Records contained in a dataset
* * * * *

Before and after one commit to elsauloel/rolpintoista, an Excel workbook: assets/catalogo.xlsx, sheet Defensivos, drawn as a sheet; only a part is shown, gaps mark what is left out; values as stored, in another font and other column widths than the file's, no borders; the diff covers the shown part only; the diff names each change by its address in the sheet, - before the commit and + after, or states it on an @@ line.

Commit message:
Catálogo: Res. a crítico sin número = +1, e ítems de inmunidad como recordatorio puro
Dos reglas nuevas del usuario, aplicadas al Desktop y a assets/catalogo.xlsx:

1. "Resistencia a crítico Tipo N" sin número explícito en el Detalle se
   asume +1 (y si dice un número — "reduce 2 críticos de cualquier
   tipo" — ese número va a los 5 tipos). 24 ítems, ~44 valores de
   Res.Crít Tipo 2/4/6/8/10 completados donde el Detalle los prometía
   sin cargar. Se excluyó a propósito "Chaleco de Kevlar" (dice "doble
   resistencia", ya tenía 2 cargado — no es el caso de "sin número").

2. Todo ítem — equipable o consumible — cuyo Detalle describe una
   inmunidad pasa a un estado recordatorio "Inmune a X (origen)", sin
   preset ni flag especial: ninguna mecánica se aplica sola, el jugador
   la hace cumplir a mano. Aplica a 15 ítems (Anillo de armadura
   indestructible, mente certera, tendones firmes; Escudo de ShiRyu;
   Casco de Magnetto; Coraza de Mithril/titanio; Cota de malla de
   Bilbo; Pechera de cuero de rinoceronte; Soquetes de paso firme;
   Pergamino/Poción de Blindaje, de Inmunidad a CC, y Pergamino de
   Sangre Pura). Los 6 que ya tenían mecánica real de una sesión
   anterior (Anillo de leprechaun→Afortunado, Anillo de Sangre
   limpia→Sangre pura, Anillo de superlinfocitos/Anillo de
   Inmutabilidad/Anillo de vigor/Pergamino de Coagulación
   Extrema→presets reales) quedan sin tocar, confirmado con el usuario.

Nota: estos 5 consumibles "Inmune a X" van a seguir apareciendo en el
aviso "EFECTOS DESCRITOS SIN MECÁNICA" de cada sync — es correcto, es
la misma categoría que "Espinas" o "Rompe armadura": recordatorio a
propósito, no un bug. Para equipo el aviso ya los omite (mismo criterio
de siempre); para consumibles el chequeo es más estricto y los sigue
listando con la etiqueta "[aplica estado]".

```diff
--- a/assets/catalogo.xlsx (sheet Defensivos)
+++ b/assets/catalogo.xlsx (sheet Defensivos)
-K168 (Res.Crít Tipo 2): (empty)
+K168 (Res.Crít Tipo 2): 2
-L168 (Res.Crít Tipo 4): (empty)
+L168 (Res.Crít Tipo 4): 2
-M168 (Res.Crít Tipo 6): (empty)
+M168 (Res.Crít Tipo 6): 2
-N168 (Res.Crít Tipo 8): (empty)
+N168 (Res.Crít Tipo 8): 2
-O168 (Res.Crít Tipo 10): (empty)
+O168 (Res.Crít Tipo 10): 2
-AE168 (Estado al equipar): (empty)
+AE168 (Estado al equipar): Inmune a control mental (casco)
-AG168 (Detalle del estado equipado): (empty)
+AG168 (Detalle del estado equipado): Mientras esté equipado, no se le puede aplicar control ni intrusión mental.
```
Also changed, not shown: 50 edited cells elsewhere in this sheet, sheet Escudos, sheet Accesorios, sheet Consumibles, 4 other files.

* * * * *

WHAT THE EXERCISE ASKS:
Output each line exactly, from the first line of the data down to the line that contains "2. Todo ítem", both included.

RESULT OF THIS EXERCISE:
Before and after one commit to elsauloel/rolpintoista, an Excel workbook: assets/catalogo.xlsx, sheet Defensivos, drawn as a sheet; only a part is shown, gaps mark what is left out; values as stored, in another font and other column widths than the file's, no borders; the diff covers the shown part only; the diff names each change by its address in the sheet, - before the commit and + after, or states it on an @@ line.

Commit message:
Catálogo: Res. a crítico sin número = +1, e ítems de inmunidad como recordatorio puro
Dos reglas nuevas del usuario, aplicadas al Desktop y a assets/catalogo.xlsx:

1. "Resistencia a crítico Tipo N" sin número explícito en el Detalle se
   asume +1 (y si dice un número — "reduce 2 críticos de cualquier
   tipo" — ese número va a los 5 tipos). 24 ítems, ~44 valores de
   Res.Crít Tipo 2/4/6/8/10 completados donde el Detalle los prometía
   sin cargar. Se excluyó a propósito "Chaleco de Kevlar" (dice "doble
   resistencia", ya tenía 2 cargado — no es el caso de "sin número").

2. Todo ítem — equipable o consumible — cuyo Detalle describe una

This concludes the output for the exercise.